To help your pretty flowers last as long as possible, make sure that no leaves hang into the water of the vase. If they do, remove your bouquet and trim them off to avoid rot and bacteria growth in your water. Water should always be clean and clear, so change it every other day. When you change the water, use your bypass pruning shears to cut 1/4 inch off of the stems, which allows them to easily take up fresh water again.
It’s also helpful to feed your flowers to keep them bright and open for longer. The easiest solution is to add a packet of commercial flower food to the water of the vase, but you can also make your own by mixing 1/4 cup of 7-Up or Sprite with 3/4 cup water and 1/4 teaspoon of bleach. The sugar feeds the flowers while the citrus and bleach prevent bacteria and mold growth.
Choosing Your Colors
There’s really no right or wrong way to make a lovely garden bouquet, since all flowers are beautiful in their own way. To avoid clashing colors and have a sure-fire winner every time, consider these tricks for combining flowers gracefully:
- Go monochromatic. You can’t go wrong with a bouquet that features flowers that are all the same color. For example, highlight your purple flowers by adding deep royal salvia, lavender, and light colored lilacs or garden phlox.
- Add greenery. If you’re worried that your bouquet is too sparse, add interesting leaves to the mix. Large hosta and fern leaves will fill out your bouquet and help it look lush and bountiful.
- Opposites attract. Keep the color wheel in mind when selecting flowers for multi-colored bouquets. Choose complementary combinations like blue with orange or yellow with purple for visual interest. White flowers always work well as a third hue for blending.
With a little practice, your flower arrangements will become more interesting, and you’ll be able to make them more quickly.

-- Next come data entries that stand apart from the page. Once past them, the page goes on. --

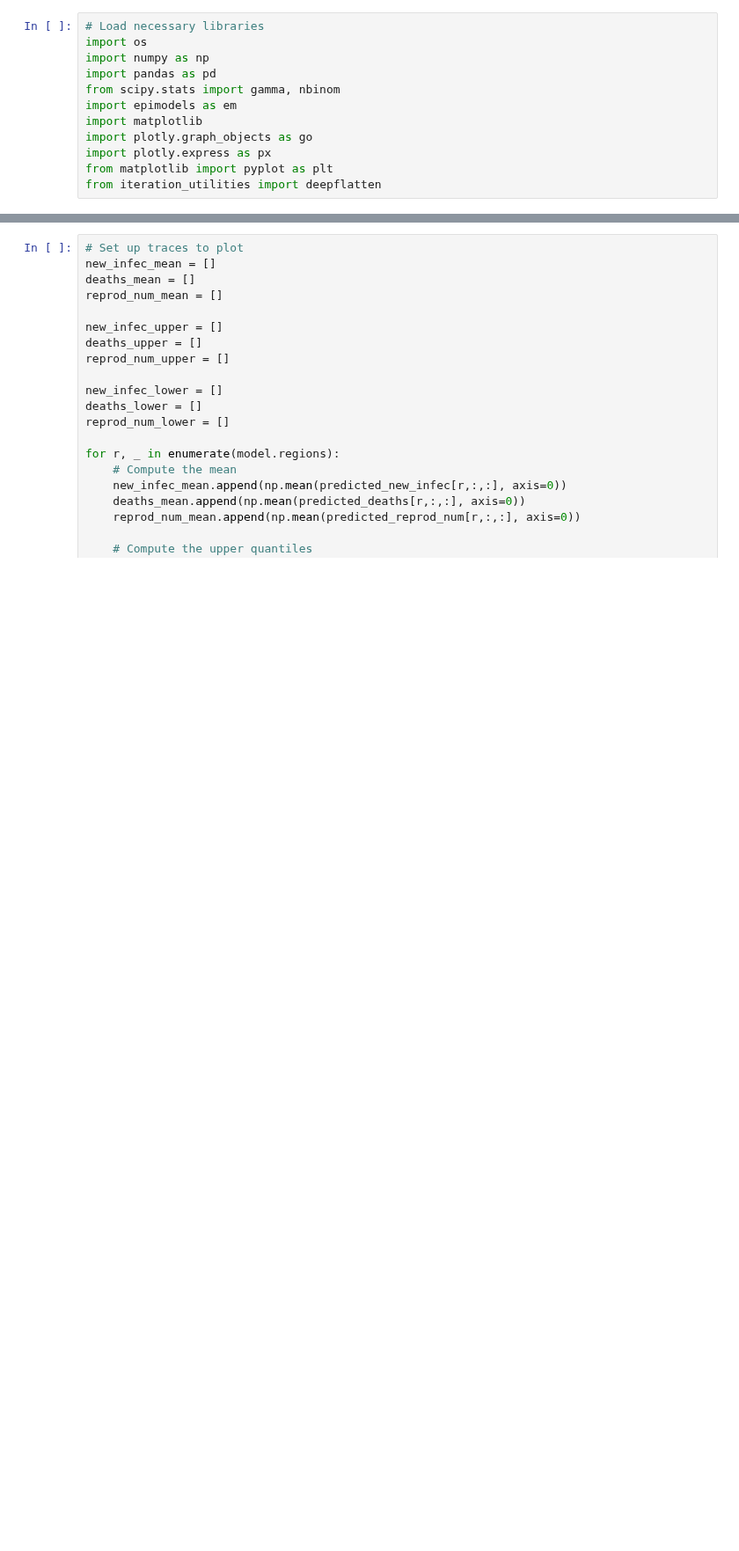
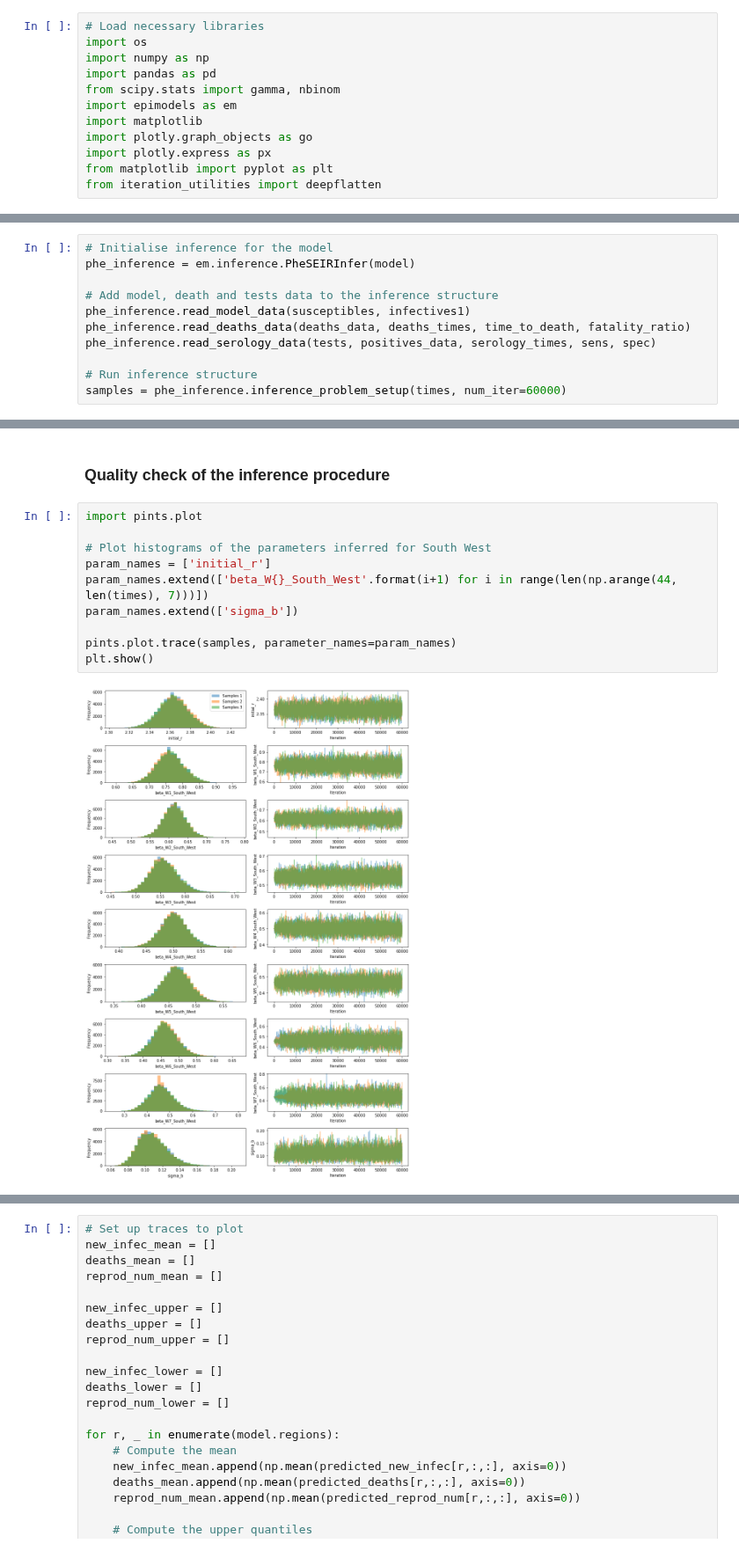
Before and after one commit to I-Bouros/multi-epi-model-cross-analysis, a Jupyter notebook: epimodels/examples/phe_examples/phe_2021_inference.ipynb, the cells around one changed output, grey strips where cells are left out. Shown at 88% size. Cells and saved outputs as stored; diff of their text form; blank space fills up the shorter version.

```diff
--- a/epimodels/examples/phe_examples/phe_2021_inference.ipynb
+++ b/epimodels/examples/phe_examples/phe_2021_inference.ipynb
@@ -313,0 +216,11 @@ predicted_reprod_num = np.array(predicted_reprod_num)
+# %%
+# Initialise inference for the model
+phe_inference = em.inference.PheSEIRInfer(model)
+
+# Add model, death and tests data to the inference structure
+phe_inference.read_model_data(susceptibles, infectives1)
+phe_inference.read_deaths_data(deaths_data, deaths_times, time_to_death, fatality_ratio)
+phe_inference.read_serology_data(tests, positives_data, serology_times, sens, spec)
+
+# Run inference structure
+samples = phe_inference.inference_problem_setup(times, num_iter=60000)
@@ -313,0 +254,14 @@ predicted_reprod_num = np.array(predicted_reprod_num)
+# %% [markdown]
+### Quality check of the inference procedure
+# %%
+import pints.plot
+
+# Plot histograms of the parameters inferred for South West
+param_names = ['initial_r']
+param_names.extend(['beta_W{}_South_West'.format(i+1) for i in range(len(np.arange(44, len(times), 7)))])
+param_names.extend(['sigma_b'])
+
+pints.plot.trace(samples, parameter_names=param_names)
+plt.show()
+# %% [output]
+[figure, added]
```
Also changed, not shown: parts of 68 cells of this notebook, 3 other files.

You’ll also develop an eye for which blooms look great together as different flowers grow and change throughout the season. No two bouquets will ever be quite the same, so enjoy the freedom to do something new with your flowers each time you get out those shears to make something beautiful for your home.